Segment Open
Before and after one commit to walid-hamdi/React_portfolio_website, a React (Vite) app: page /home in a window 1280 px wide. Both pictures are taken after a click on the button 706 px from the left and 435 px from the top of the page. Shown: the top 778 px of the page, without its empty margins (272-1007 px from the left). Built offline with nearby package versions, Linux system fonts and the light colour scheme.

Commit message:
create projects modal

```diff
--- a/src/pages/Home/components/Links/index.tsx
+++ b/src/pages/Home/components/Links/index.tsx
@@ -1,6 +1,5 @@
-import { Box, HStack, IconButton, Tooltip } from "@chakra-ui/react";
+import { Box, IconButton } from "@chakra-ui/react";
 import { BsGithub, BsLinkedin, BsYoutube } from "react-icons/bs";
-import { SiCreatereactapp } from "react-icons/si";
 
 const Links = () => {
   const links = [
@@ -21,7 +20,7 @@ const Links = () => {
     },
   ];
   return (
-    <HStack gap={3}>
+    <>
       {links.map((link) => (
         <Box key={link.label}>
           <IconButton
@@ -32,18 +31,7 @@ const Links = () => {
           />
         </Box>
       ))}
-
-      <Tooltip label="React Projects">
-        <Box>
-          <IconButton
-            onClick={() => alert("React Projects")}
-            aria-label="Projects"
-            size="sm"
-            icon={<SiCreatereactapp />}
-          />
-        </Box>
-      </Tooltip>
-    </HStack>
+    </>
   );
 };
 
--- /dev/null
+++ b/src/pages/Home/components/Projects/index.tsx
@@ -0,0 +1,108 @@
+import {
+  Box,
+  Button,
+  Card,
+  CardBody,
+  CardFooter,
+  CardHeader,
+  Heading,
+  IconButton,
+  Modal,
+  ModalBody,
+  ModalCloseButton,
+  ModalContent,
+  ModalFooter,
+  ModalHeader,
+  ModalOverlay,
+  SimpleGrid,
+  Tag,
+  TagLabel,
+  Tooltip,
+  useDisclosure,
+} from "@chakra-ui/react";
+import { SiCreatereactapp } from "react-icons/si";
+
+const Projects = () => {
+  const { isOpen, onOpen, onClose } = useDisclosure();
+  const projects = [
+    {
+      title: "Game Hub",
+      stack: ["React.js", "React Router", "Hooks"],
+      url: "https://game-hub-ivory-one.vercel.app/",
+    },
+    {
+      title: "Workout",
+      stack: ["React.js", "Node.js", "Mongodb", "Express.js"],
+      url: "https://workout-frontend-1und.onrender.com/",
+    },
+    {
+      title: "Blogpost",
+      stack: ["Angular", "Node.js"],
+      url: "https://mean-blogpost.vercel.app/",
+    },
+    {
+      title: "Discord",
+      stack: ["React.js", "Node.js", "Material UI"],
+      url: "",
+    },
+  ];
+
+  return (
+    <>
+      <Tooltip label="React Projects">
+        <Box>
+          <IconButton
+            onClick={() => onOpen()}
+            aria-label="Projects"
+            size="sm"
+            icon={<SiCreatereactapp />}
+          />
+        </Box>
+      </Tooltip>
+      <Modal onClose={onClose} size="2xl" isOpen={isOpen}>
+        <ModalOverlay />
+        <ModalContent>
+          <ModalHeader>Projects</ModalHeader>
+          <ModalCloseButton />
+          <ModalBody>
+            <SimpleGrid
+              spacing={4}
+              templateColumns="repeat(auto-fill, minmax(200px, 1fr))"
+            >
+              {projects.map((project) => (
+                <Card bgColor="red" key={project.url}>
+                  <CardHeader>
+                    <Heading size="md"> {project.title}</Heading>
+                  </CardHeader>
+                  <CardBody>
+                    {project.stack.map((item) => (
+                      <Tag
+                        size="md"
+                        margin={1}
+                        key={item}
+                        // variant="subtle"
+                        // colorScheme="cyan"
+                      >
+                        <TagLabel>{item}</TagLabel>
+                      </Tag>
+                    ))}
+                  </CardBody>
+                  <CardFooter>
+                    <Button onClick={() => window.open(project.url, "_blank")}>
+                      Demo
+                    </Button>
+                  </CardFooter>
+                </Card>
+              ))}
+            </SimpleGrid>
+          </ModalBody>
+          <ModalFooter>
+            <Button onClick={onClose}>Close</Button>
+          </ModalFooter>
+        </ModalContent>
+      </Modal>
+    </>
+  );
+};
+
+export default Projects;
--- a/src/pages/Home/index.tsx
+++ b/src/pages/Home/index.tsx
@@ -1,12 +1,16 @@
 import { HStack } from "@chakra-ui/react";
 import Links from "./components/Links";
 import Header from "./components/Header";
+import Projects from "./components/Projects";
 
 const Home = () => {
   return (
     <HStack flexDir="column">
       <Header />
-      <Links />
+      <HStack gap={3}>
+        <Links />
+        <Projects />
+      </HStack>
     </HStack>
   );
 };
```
Segment Closed
*WORK INSTRUCTION:*
Across all the records, find the lines containing the word "title" and reproduce each one.

*EXERCISE RESPONSE:*
+      title: "Game Hub",
+      title: "Workout",
+      title: "Blogpost",
+      title: "Discord",
+                    <Heading size="md"> {project.title}</Heading>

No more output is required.